▶ Records shown:
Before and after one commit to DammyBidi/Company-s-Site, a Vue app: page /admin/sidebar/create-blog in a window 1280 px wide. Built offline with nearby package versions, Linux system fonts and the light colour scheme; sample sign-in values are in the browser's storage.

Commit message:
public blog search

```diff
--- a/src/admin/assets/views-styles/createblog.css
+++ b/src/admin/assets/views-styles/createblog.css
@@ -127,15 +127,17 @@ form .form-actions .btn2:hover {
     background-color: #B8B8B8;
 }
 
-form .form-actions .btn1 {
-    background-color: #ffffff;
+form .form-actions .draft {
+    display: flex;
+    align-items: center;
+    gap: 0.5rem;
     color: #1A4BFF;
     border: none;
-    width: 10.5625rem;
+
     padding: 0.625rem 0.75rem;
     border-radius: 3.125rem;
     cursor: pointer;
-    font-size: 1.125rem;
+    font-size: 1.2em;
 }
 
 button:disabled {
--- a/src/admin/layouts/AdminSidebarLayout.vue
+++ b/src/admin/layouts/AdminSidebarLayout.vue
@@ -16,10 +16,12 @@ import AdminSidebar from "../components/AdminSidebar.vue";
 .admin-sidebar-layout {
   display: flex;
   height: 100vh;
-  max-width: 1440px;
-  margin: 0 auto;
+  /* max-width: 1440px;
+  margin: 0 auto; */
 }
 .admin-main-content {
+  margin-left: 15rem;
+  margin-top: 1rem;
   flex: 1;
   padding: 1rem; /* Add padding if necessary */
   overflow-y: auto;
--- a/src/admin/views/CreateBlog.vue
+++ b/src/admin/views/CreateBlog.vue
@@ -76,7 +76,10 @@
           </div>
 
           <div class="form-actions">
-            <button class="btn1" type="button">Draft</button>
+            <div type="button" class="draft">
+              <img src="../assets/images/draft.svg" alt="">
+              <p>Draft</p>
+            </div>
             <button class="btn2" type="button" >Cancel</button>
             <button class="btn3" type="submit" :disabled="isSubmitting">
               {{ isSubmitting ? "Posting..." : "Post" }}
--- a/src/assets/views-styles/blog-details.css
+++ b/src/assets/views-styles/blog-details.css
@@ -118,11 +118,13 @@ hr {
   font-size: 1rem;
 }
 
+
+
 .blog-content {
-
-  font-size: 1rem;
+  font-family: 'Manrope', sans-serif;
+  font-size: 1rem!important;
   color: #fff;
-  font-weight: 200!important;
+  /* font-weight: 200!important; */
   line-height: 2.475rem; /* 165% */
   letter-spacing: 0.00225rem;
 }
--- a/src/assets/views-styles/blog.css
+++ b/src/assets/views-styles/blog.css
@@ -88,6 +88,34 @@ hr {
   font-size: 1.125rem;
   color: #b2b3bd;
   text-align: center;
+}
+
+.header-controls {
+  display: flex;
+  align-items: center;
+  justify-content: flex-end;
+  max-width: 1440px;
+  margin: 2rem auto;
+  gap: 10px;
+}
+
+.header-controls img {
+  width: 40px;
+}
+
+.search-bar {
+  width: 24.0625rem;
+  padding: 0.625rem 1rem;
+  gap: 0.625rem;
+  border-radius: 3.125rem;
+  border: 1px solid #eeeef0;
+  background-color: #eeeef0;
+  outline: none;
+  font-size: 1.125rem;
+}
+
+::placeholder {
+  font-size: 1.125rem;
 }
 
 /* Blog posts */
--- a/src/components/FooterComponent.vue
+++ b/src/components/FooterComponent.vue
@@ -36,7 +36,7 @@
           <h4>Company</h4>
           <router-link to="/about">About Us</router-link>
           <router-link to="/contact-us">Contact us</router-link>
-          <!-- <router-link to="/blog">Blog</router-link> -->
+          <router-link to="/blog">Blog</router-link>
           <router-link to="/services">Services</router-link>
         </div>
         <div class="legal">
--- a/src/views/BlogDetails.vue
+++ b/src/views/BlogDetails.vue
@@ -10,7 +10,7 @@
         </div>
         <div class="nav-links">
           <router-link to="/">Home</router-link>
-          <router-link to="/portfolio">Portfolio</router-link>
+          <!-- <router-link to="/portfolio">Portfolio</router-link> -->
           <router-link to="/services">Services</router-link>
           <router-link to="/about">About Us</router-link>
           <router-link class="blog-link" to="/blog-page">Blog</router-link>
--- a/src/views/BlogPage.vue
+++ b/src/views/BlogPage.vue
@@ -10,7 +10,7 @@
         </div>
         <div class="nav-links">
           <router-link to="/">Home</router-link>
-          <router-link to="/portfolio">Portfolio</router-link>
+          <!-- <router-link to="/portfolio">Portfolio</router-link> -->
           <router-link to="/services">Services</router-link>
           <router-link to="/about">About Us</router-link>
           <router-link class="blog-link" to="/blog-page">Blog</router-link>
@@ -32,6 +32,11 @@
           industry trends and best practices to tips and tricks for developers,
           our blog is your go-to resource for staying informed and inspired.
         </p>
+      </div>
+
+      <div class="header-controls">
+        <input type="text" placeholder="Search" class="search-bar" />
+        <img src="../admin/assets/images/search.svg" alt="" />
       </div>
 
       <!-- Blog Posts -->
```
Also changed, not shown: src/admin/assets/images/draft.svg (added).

▶ Task prompt: Return every line from the records above that holds the word "search".

▶ Response to the exercise:
public blog search
+.search-bar {
+        <input type="text" placeholder="Search" class="search-bar" />
+        <img src="../admin/assets/images/search.svg" alt="" />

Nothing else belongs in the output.